Storytelling is more than a vocation for Phillip Whiteman Jr. He says it’s a way of life.
He was raised in Lame Deer, Montana, and has been a grass dancer since childhood, traveling from the pow wow arena to Broadway to Wild West shows to President Clinton’s inauguration as a dancer. But he says storytelling is “deeply rooted in who he is.”
Whiteman, a member of the Northern Cheyenne nation, will bring his traditional storytelling to the 40th Denver March Powwow, March 21 to 23. Whiteman and his family have been involved with the Denver pow wow since its inception in the 1970s. His father, the late Phillip Whiteman Sr., was part of the Northern Cheyenne Chiefs of the Council of 44 and was the drum-keeper for the Chief Society. His drum group, the Lame Deer Singers, attended Denver’s first pow wow gatherings four decades ago. Phillip was the first recording artist for Indian Records.
Whiteman’s mother, the late Florence Whiteman, was the last Warrior Woman of the Elk Scraper Society. She also was the last Cheyenne woman to be married for a bride price of four horses, in a traditional ceremony at age 14.
“Both of my parents played significant roles with the Northern Cheyenne, and my grandparents on both sides were chiefs and leaders at the Battle of the Little Bighorn,” Whiteman said. “Now, I take on these roles. I grew up around horses, pow wows, traditional culture.… I was destined to fulfill these roles to the teachings of my parents and grandparents.”
Whiteman remains active with his father’s drum group, now renamed Phillip Whiteman Generation, and together with his partner, Lynette Two Bulls, he released a CD, Spirit Seeker.
Whiteman will bring such “stories and songs for the spirit” to Denver, where listeners will take part an ancient oral tradition that shares wisdom about the horse, the drum, the flute, grass dancing and life.
“We tell stories that are about celebrating life and facing adversity,” he said. “These are encouraging, empowering stories. And the people, from youngest to oldest, come to listen as we tell our stories through dancing, through singing, through word. The stories create sensitivity and integrity.” The Denver Powwow is important to Whiteman because it celebrates diversity—among Native nations and between Native and non-Native peoples.
“All nations come together in this one place,” he said over the phone. “And through diversity, we create unity. The storytelling portion is very important, because through our stories we can create bridges and welcome all colors and all nations. We create that bond, that unity, that shows we are all connected.”
With this sense of connectedness in mind, Whiteman founded the Phillip Whiteman Jr. “Medicine Wheel Model to Natural Horsemanship,” which is a holistic Native approach to working with and training horses.

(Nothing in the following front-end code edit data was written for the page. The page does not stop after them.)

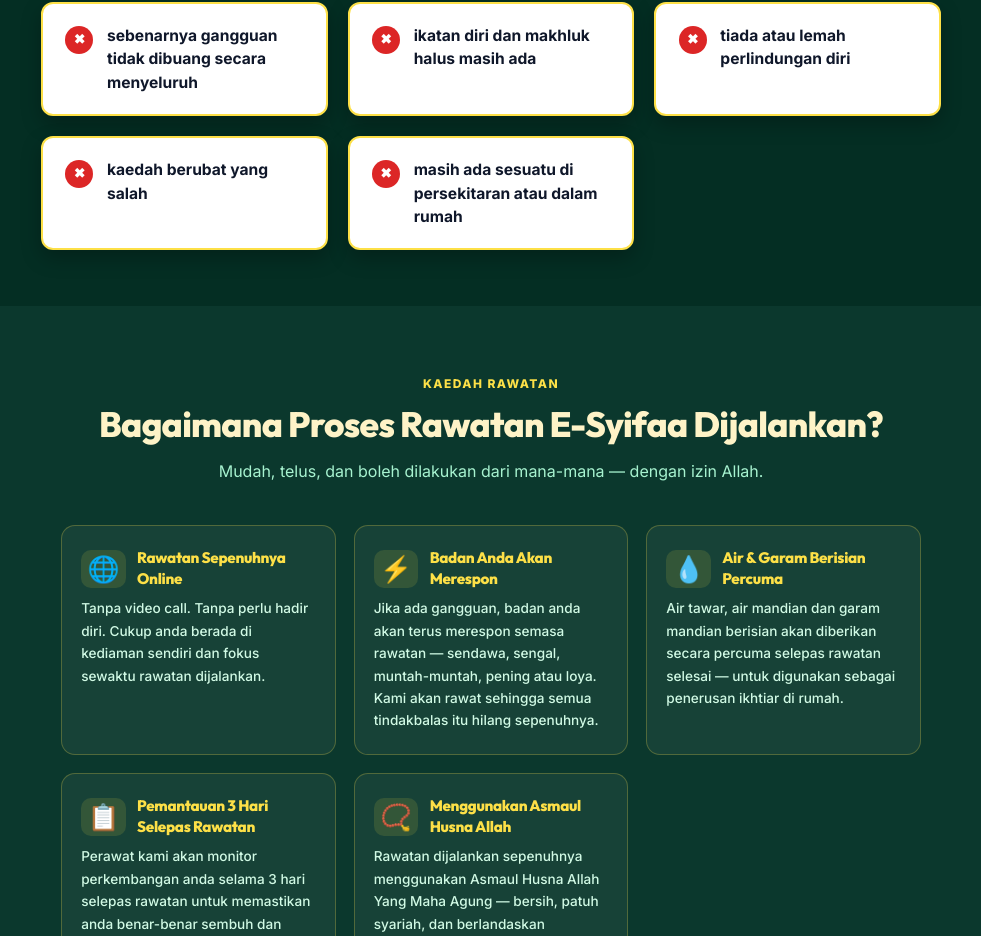
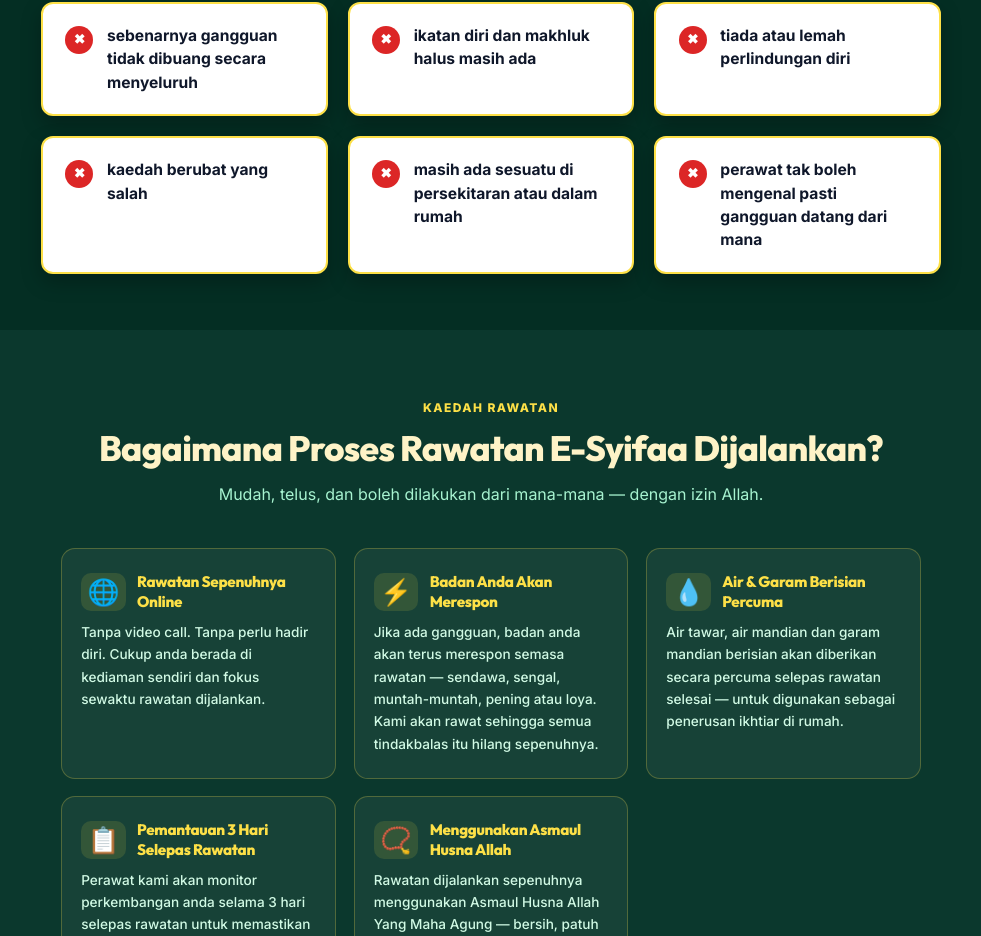
Before and after one commit to molekventure313/aura-assyifa, a Next.js app: page /gangguan-berulang in a window 1280 px wide. Shown: the part 2557-3493 px from the top of the page, without its empty margins (149-1130 px from the left). Built offline with nearby package versions, Linux system fonts and the light colour scheme.

Commit message:
update: tambah poin ke-6 pada punca gangguan berulang di /gangguan-berulang

```diff
--- a/src/components/salespage/variants/gangguan-berulang/ProblemSection.js
+++ b/src/components/salespage/variants/gangguan-berulang/ProblemSection.js
@@ -6,7 +6,8 @@
     'ikatan diri dan makhluk halus masih ada',
     'tiada atau lemah perlindungan diri',
     'kaedah berubat yang salah',
-    'masih ada sesuatu di persekitaran atau dalam rumah'
+    'masih ada sesuatu di persekitaran atau dalam rumah',
+    'perawat tak boleh mengenal pasti gangguan datang dari mana'
   ];
 
   return (
```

And he and Two Bulls created the nonprofit Yellow Bird, an affiliate of Seventh Generation Fund, and its Fort Robinson Outbreak Spiritual Run, a 400-mile run from Fort Robinson, Nebraska, to Busby, Montana, that takes place in the frigid heart of a Great Plains winter.
The annual run honors the Northern Cheyenne who escaped Fort Robinson in January 1879. Although many escapees were killed, a few survivors returned to their homeland in southeastern Montana’s Powder River country, now home to the Northern Cheyenne reservation.
“With the run, we remind many youth that it’s up to them to reclaim and reconnect to who they are,” Whiteman said. “We have a crisis of Mother Earth right now, of her land, air and water,” he said. “To protect her, we need to reclaim our culture, our language and our identity. Our children are hungry for knowledge and a sense of connection. We are in a perfect place today to return back to oneness… to start our journey home.”
Phillip Whiteman Jr. and Apsaalooke storyteller Christian Takes Gun Parrish, also known as Supaman, will be performing at the top of the hour on March 21, 22 and 23 in the Denver Coliseum’s lower-foyer Denver Press Room. Whiteman also will release his new storytelling and song CD at the Denver March Powwow.